We have observed a dramatic dependence of the extreme ultraviolet (EUV) reflectivity of Mo/Y multilayers on the oxygen content of yttrium. This is explained as being due to a change in the microstructure and an increase in roughness of the yttrium layers and not just to an increase in absorption owing to the amount of oxygen within the yttrium layers. We found that the best reflectivity of 38.4% was achieved with an oxygen content of 25%, which was reduced to 32.6% and 29.6% for multilayers manufactured from oxygen-free yttrium and 39%-oxygen yttrium, respectively. These results highlight the importance of including experimentally determined optical constants as well as interface roughness in multilayer calculations. In addition, the lifetime stability of Mo/Y multilayers with different capping layers was monitored for 1 year. The molybdenum- and palladium-capped samples exhibited low surface roughness and ~4% relative reflectivity loss in 1 year. The relative reflectivity loss of the yttrium-capped sample (yttrium with 39% oxygen) was ~8%. However, the reflectivity loss in all three capping layers occurred within the first 100 days after the deposition, and the reflectivity remained stable afterward.
© 2004 Optical Society of America
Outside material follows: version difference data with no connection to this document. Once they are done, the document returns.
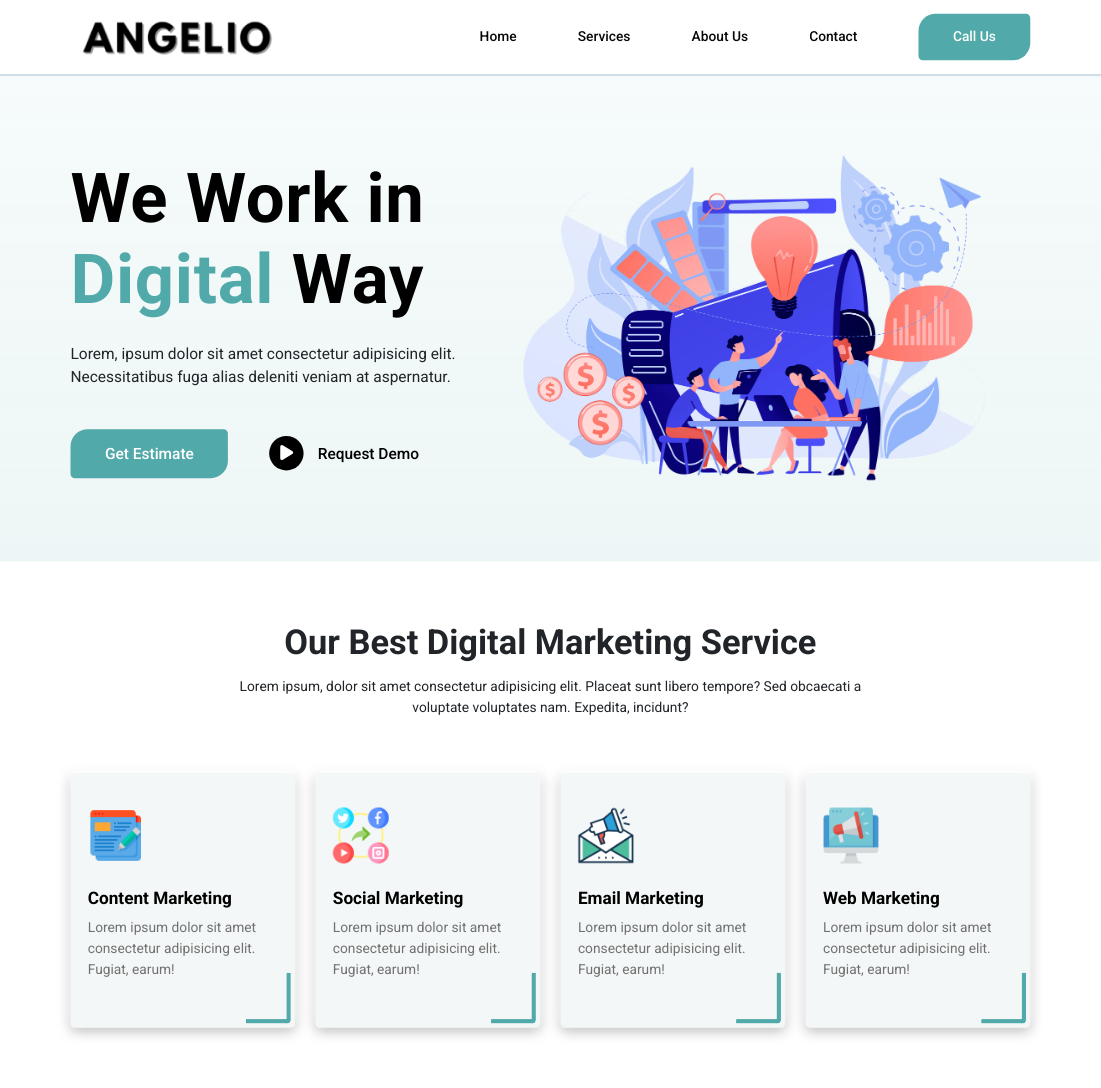
Repository: nazmulalok/landing-page-angelio
Page: index.html
These files come from the project's save history. The page is drawn as it stood at one moment and after the next save; the edit follows.
The browser window is 1280 px wide. The pictures show the whole page, at 86% of full size.

Above is the page before, as saved 2022-09-11 18:01:45.

After the next save:
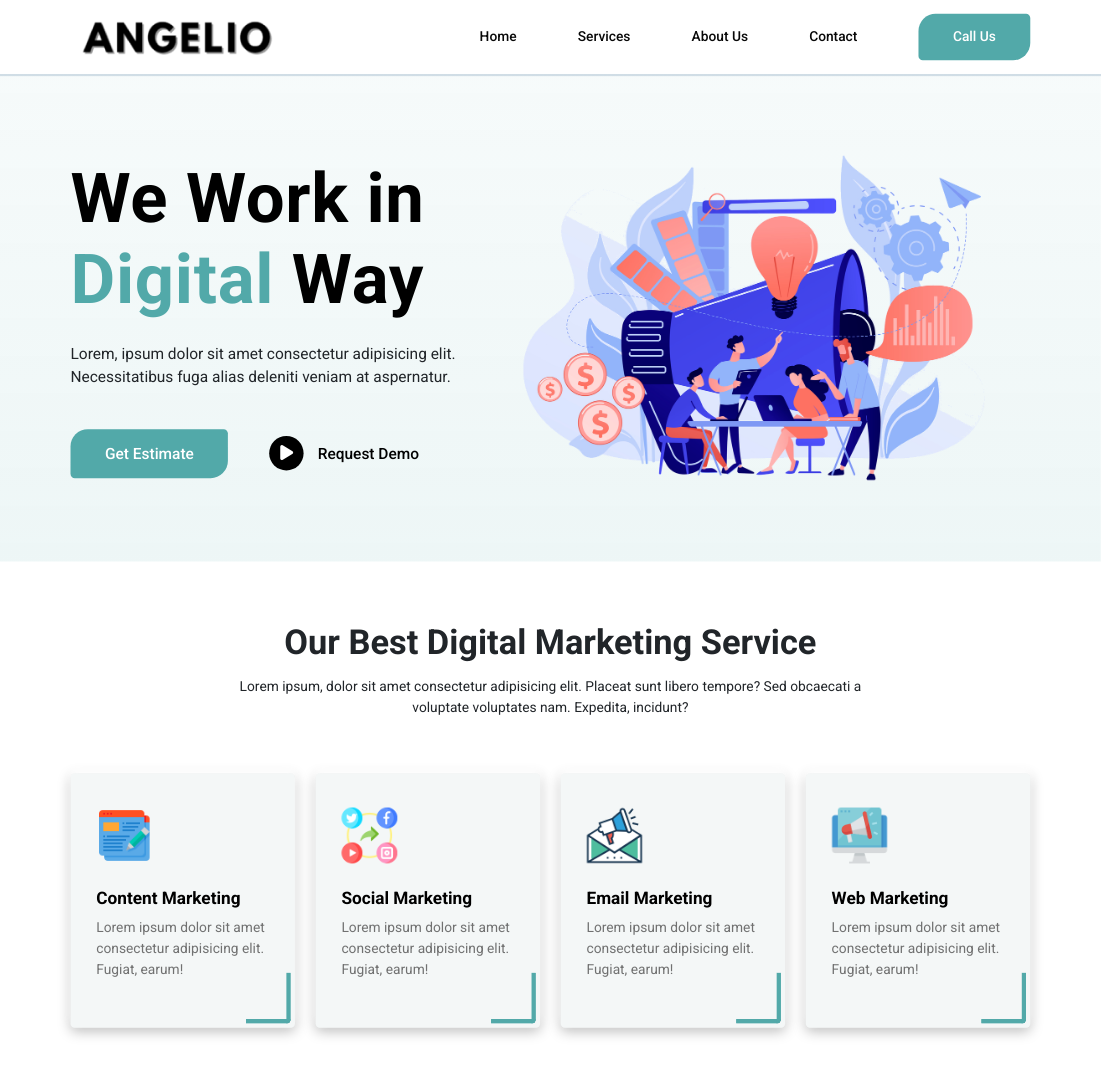
Saved 4 min 26 s later.
--- a/style.css
+++ b/style.css
@@ -180,24 +180,12 @@ h6 {
 .service-box {
     position: relative;
     background: rgb(197 214 214 / 20%);
-    padding: 40px 20px;
+    padding: 40px 30px;
     box-shadow: 0px -6px 10px white, 0px 4px 15px rgb(0 0 0 / 27%);
     border-radius: 5px;
 }
 
 .service-box:before {
-    position: absolute;
-    content: "";
-    height: 20%;
-    width: 20%;
-    bottom: 5px;
-    right: 5px;
-    border-bottom-right-radius: 5px;
-    border-bottom: 3px solid #52a9a9;
-    border-right: 3px solid #52a9a9;
-}
-
-.service-box:after {
     position: absolute;
     content: "";
     height: 20%;
@@ -209,6 +197,18 @@ h6 {
     border-right: 5px solid #52a9a9;
 }
 
+.service-box:after {
+    position: absolute;
+    content: "";
+    height: 20%;
+    width: 20%;
+    bottom: 5px;
+    right: 5px;
+    border-bottom-right-radius: 5px;
+    border-bottom: 5px solid #52a9a9;
+    border-right: 5px solid #52a9a9;
+}
+
 .service-box .service-icon {
     width: 80px;
     height: 80px;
Benjawan Kjornrattanawanich and Saša Bajt, "Structural Characterization and Lifetime Stability of Mo/Y Extreme-Ultraviolet Multilayer Mirrors," Appl. Opt. 43, 5955-5962 (2004)